- Required work
Please print the entries exactly, omitting each image.

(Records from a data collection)
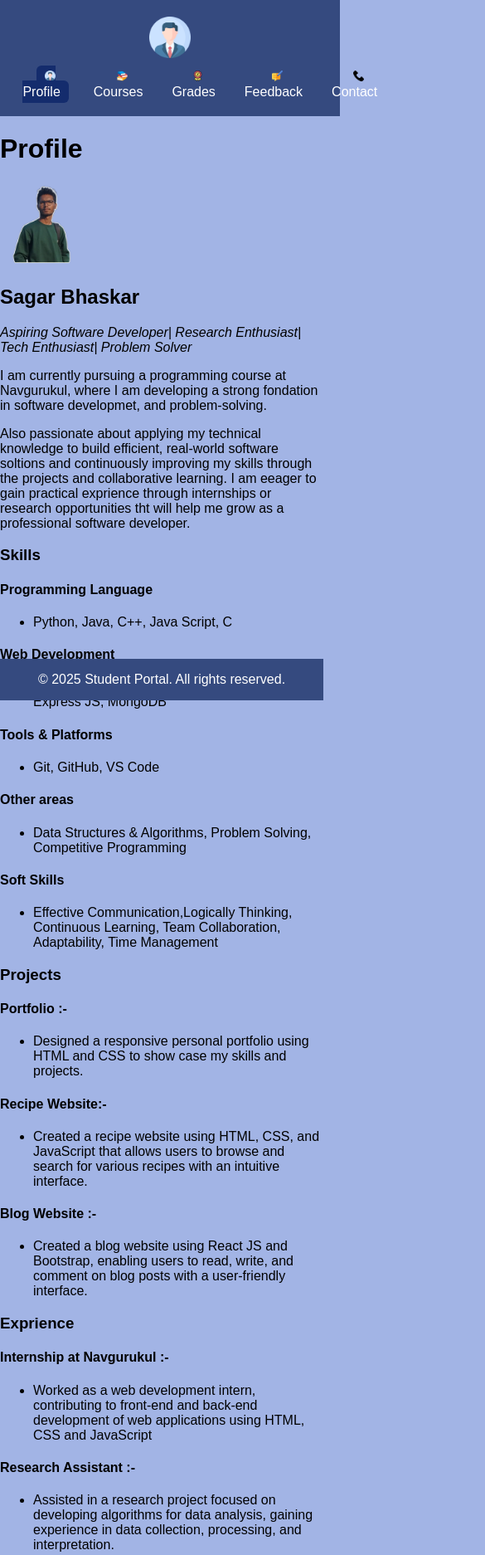
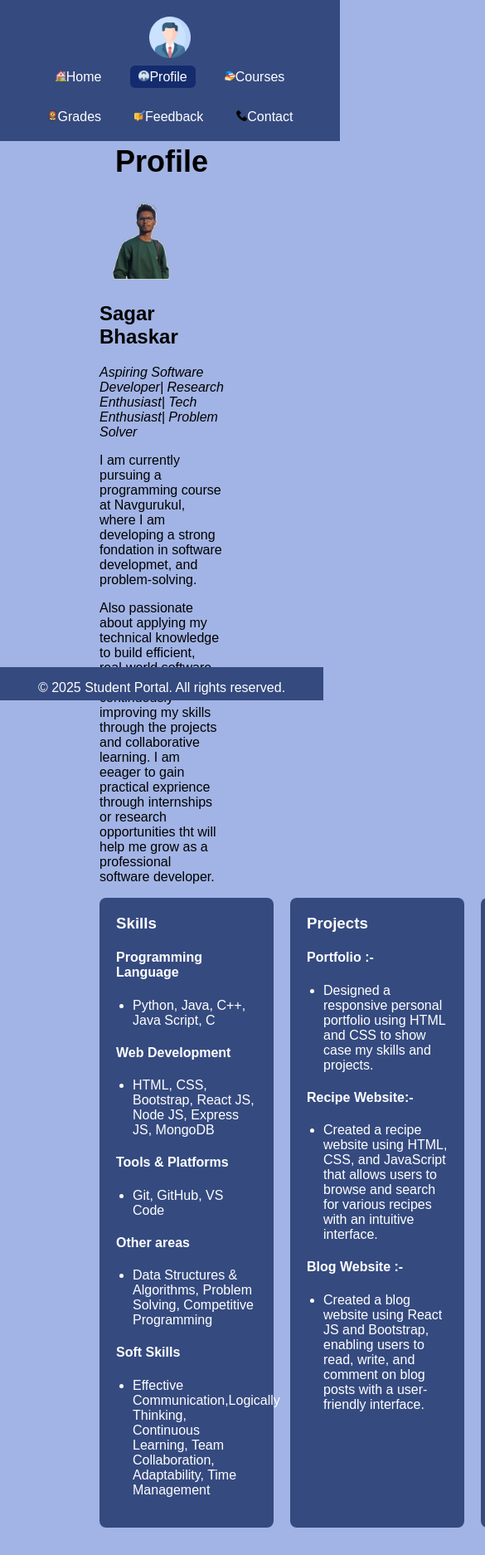
Before and after one commit to sagarbhaskar25/STUDENT-PORTAL, a plain HTML site: page profile.html in a window 390 px wide. Shown: the top 1874 px of the page at 83% size, 585 px wide, since content can reach past the window. Drawn offline with Linux system fonts and the light colour scheme.

Commit message:
css include add new thing to customise page

```diff
--- a/profile.html
+++ b/profile.html
@@ -26,7 +26,7 @@
         </div>
     </header>
     <main>
-        <div>
+        <div class="profile-contain">
             <h1>Profile</h1>
             <div>
                 <img src="/ra.png" width="100"  alt="profile">
@@ -35,7 +35,9 @@
                 <p>I am currently pursuing a programming course at Navgurukul, where I am developing a strong fondation in software developmet, and     problem-solving.</p>
                 <P>Also passionate about applying my technical knowledge to build efficient, real-world software soltions and continuously improving my skills through the projects and collaborative learning. I am eeager to gain practical exprience through internships or research opportunities tht will help me grow as a professional software developer.</P>
             </div>
-            <div>
+        </div>
+        <div class="profile-container">
+            <div class="card1">
                 <h3>Skills</h3>
                  <h4>Programming Language</h4>
                  <ul>
@@ -59,7 +61,7 @@
                  </ul>
             </div>
 
-            <div>
+            <div class="card1">
                 <h3>Projects</h3>
                 <h4>Portfolio :-</h4>
                 <ul>
@@ -75,7 +77,7 @@
                 </ul>
             </div>
 
-            <div>
+            <div class="card1">
                 <h3>Exprience</h3>
                 <h4>Internship at Navgurukul :-</h4>
                 <ul>
--- a/style.css
+++ b/style.css
@@ -11,6 +11,7 @@ header{
     width: 100%;
     padding: 10px;
     text-align: center;
+    position: fixed;
 }
 header div{
     margin: 10px;
@@ -57,6 +58,73 @@ nav a:hover{
     padding: 5px 10px;
 }
 
+/* MAIN PORTION */
+main{
+    padding: 120px;
+
+}
+
+main h1{
+    font-size: 36px;
+    text-align: center;
+}
+/* .ghar h1{
+    font-size: 36px;
+    line-height: 1.5;
+    text-align: center;
+} */
+
+.ghar p{
+    font-size: 18px;
+    line-height: 1.6;
+    text-align: center;
+}
+.profile-container {
+    width: 500px;
+    /* background-color: #0e3fd3; */
+    display: grid;
+    grid-template-columns: repeat(3, 1fr);
+    gap: 20px;
+    /* padding-left: 220px; */
+    /* padding-right: 20px; */
+    /* background-color: rgb(146, 189, 202); */
+
+}
+.card1 {
+    width: 210px;
+    box-sizing: border-box;
+    background-color: #354a7f;
+    padding: 20px;
+    border-radius: 8px;
+    color: white;
+}
+.card1 h3{
+    margin-top: 0;
+}
+.card1 ul{
+    padding-left: 20px;
+}
+
+
+
+
+
+
+
+
+
+
+
+
+
+
+
+
+
+
+
+
+
 
       /* FOOTER STYLES */
 footer{
@@ -66,4 +134,16 @@ footer{
     bottom: 0;
     position: fixed;
     width: 100%;
+    height: 40px;
 }
+@media (max-width: 500px) {
+        nav ul {
+        display: flex;
+        flex-wrap: wrap;
+    }
+    main{
+        box-sizing: border-box;
+        padding-top: 150px;
+
+    }
+}
```
Also changed, not shown: contact.html (+3 -3 lines), grade.html (+12 -8 lines), index.html (+4 -4 lines).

- Written response
Before and after one commit to sagarbhaskar25/STUDENT-PORTAL, a plain HTML site: page profile.html in a window 390 px wide. Shown: the top 1874 px of the page at 83% size, 585 px wide, since content can reach past the window. Drawn offline with Linux system fonts and the light colour scheme.

Commit message:
css include add new thing to customise page

```diff
--- a/profile.html
+++ b/profile.html
@@ -26,7 +26,7 @@
         </div>
     </header>
     <main>
-        <div>
+        <div class="profile-contain">
             <h1>Profile</h1>
             <div>
                 <img src="/ra.png" width="100"  alt="profile">
@@ -35,7 +35,9 @@
                 <p>I am currently pursuing a programming course at Navgurukul, where I am developing a strong fondation in software developmet, and     problem-solving.</p>
                 <P>Also passionate about applying my technical knowledge to build efficient, real-world software soltions and continuously improving my skills through the projects and collaborative learning. I am eeager to gain practical exprience through internships or research opportunities tht will help me grow as a professional software developer.</P>
             </div>
-            <div>
+        </div>
+        <div class="profile-container">
+            <div class="card1">
                 <h3>Skills</h3>
                  <h4>Programming Language</h4>
                  <ul>
@@ -59,7 +61,7 @@
                  </ul>
             </div>
 
-            <div>
+            <div class="card1">
                 <h3>Projects</h3>
                 <h4>Portfolio :-</h4>
                 <ul>
@@ -75,7 +77,7 @@
                 </ul>
             </div>
 
-            <div>
+            <div class="card1">
                 <h3>Exprience</h3>
                 <h4>Internship at Navgurukul :-</h4>
                 <ul>
--- a/style.css
+++ b/style.css
@@ -11,6 +11,7 @@ header{
     width: 100%;
     padding: 10px;
     text-align: center;
+    position: fixed;
 }
 header div{
     margin: 10px;
@@ -57,6 +58,73 @@ nav a:hover{
     padding: 5px 10px;
 }
 
+/* MAIN PORTION */
+main{
+    padding: 120px;
+
+}
+
+main h1{
+    font-size: 36px;
+    text-align: center;
+}
+/* .ghar h1{
+    font-size: 36px;
+    line-height: 1.5;
+    text-align: center;
+} */
+
+.ghar p{
+    font-size: 18px;
+    line-height: 1.6;
+    text-align: center;
+}
+.profile-container {
+    width: 500px;
+    /* background-color: #0e3fd3; */
+    display: grid;
+    grid-template-columns: repeat(3, 1fr);
+    gap: 20px;
+    /* padding-left: 220px; */
+    /* padding-right: 20px; */
+    /* background-color: rgb(146, 189, 202); */
+
+}
+.card1 {
+    width: 210px;
+    box-sizing: border-box;
+    background-color: #354a7f;
+    padding: 20px;
+    border-radius: 8px;
+    color: white;
+}
+.card1 h3{
+    margin-top: 0;
+}
+.card1 ul{
+    padding-left: 20px;
+}
+
+
+
+
+
+
+
+
+
+
+
+
+
+
+
+
+
+
+
+
+
 
       /* FOOTER STYLES */
 footer{
@@ -66,4 +134,16 @@ footer{
     bottom: 0;
     position: fixed;
     width: 100%;
+    height: 40px;
 }
+@media (max-width: 500px) {
+        nav ul {
+        display: flex;
+        flex-wrap: wrap;
+    }
+    main{
+        box-sizing: border-box;
+        padding-top: 150px;
+
+    }
+}
```
Also changed, not shown: contact.html (+3 -3 lines), grade.html (+12 -8 lines), index.html (+4 -4 lines).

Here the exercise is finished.